The beating of Kelly Thomas was captured by a security camera at a transit parking lot in the city of Fullerton and the broadcast video horrified the nation. Thomas repeatedly says he is sorry and tries to cooperate with the officers’ instructions. They find his actions a tad impudent and resistant. After putting Latex gloves on, one officer leans over, makes a fist next to Thomas’ face and says, “Now see these fists? They’re going to fuck you up.”
And they do. The more physical the officers get, the more he resists. Thomas starts to scream, complains he can’t breathe and begs them to stop.

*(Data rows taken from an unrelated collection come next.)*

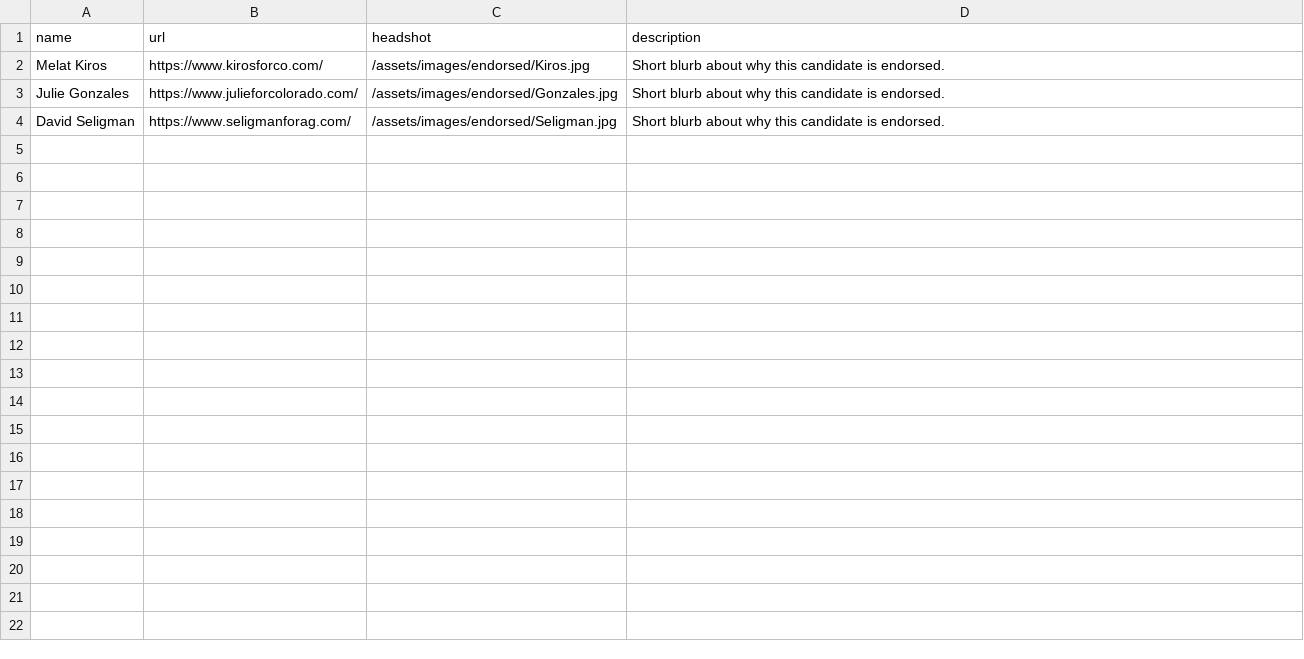
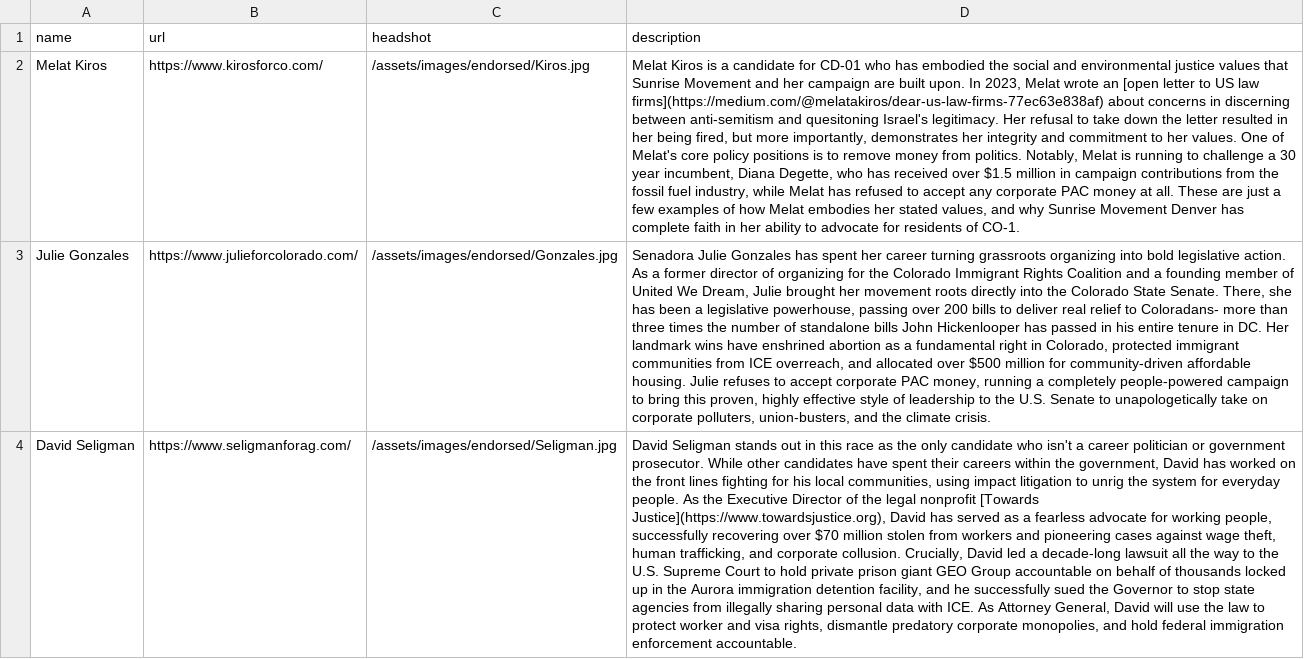
Before and after one commit to sunrisemvmtDEN/sunrisemvmtDEN.github.io, a CSV file: data/endorsed_candidates.csv, drawn as a sheet; the diff names each change by its address in the sheet, - before the commit and + after, or states it on an @@ line.

Commit message:
Add markdown links to endorsed candidates: Melat (open letter) and David (Towards Justice)

```diff
--- a/data/endorsed_candidates.csv
+++ b/data/endorsed_candidates.csv
-D2 (description): Short blurb about why this candidate is endorsed.
+D2 (description): Melat Kiros is a candidate for CD-01 who has embodied the social and environmental justice values that Sunrise Movement and her campaign are built upon. In 2023, Melat wrote an [open letter to US law firms](https://medium.com/@melatakiros/dear-us-law-firms-77ec63e838af) about concerns in discerning between anti-semitism and quesitoning Israel's legitimacy. Her refusal to take down the letter resulted in her being fired, but more importantly, demonstrates her integrity and commitment to her values. One of Melat's core policy positions is to remove money from politics. Notably, Melat is running to challenge a 30 year incumbent, Diana Degette, who has received over $1.5 million in campaign contributions from the fossil fuel industry, while Melat has refused to accept any corporate PAC money at all. These are just a few examples of how Melat embodies her stated values, and why Sunrise Movement Denver has complete faith in her ability to advocate for residents of CO-1.
-D3 (description): Short blurb about why this candidate is endorsed.
+D3 (description): Senadora Julie Gonzales has spent her career turning grassroots organizing into bold legislative action. As a former director of organizing for the Colorado Immigrant Rights Coalition and a founding member of United We Dream, Julie brought her movement roots directly into the Colorado State Senate. There, she has been a legislative powerhouse, passing over 200 bills to deliver real relief to Coloradans- more than three times the number of standalone bills John Hickenlooper has passed in his entire tenure in DC. Her landmark wins have enshrined abortion as a fundamental right in Colorado, protected immigrant communities from ICE overreach, and allocated over $500 million for community-driven affordable housing. Julie refuses to accept corporate PAC money, running a completely people-powered campaign to bring this proven, highly effective style of leadership to the U.S. Senate to unapologetically take on corporate polluters, union-busters, and the climate crisis.
-D4 (description): Short blurb about why this candidate is endorsed.
+D4 (description): David Seligman stands out in this race as the only candidate who isn't a career politician or government prosecutor. While other candidates have spent their careers within the government, David has worked on the front lines fighting for his local communities, using impact litigation to unrig the system for everyday people. As the Executive Director of the legal nonprofit [Towards Justice](https://www.towardsjustice.org), David has served as a fearless advocate for working people, successfully recovering over $70 million stolen from workers and pioneering cases against wage theft, human trafficking, and corporate collusion. Crucially, David led a decade-long lawsuit all the way to the U.S. Supreme Court to hold private prison giant GEO Group accountable on behalf of thousands locked up in the Aurora immigration detention facility, and he successfully sued the Governor to stop state agencies from illegally sharing personal data with ICE. As Attorney General, David will use the law to protect worker and visa rights, dismantle predatory corporate monopolies, and hold federal immigration enforcement accountable.
```
Also changed, not shown: data/faq.csv, 1 other file.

They do not. He gets tasered repeatedly and beaten with a flashlight, all the while crying out for his dad. The police, who repeatedly remark on the strength of the scrawny 37-year-old man, speculate that he is on drugs. They have him cuffed by the video’s 7-minute mark and he’s quiet two minutes later. At the 10:30 mark, an officer describes smashing Thomas’ “face to hell” with the taser. At the 12-minute mark someone suggests they “see if he’s breathing or not.”
He is, but not for long. The rest of the 19-minute video is the paramedics wrapping him up for transport to the ER. Thomas never regained consciousness and died five days later.
Officer Manuel Ramos was charged with second-degree murder and involuntary manslaughter. Corporal Jay Cicinelli was charged with involuntary manslaughter and excessive force. The jury took a day to acquit them of all charges. A third officer, Joseph Wolfe, was charged separately with manslaughter and excessive force, but the authorities said charges would now be dropped against him.
A trauma surgeon testified at the trial that Thomas died from continuous chest compression that caused breathing problems and the coroner agreed. Aruna Singhania, a pathologist, said Thomas also had seven external lacerations and abrasions on his face, a fractured nose, an upper lip injury and a hemorrhaged eye.
An attorney for Officer Cicinelli argued that Thomas died from an enlarged heart caused by drug use. Singhania disagreed. She noted Thomas had no needle marks on his body and said, “He died with an enlarged heart, he did not die of the enlarged heart.”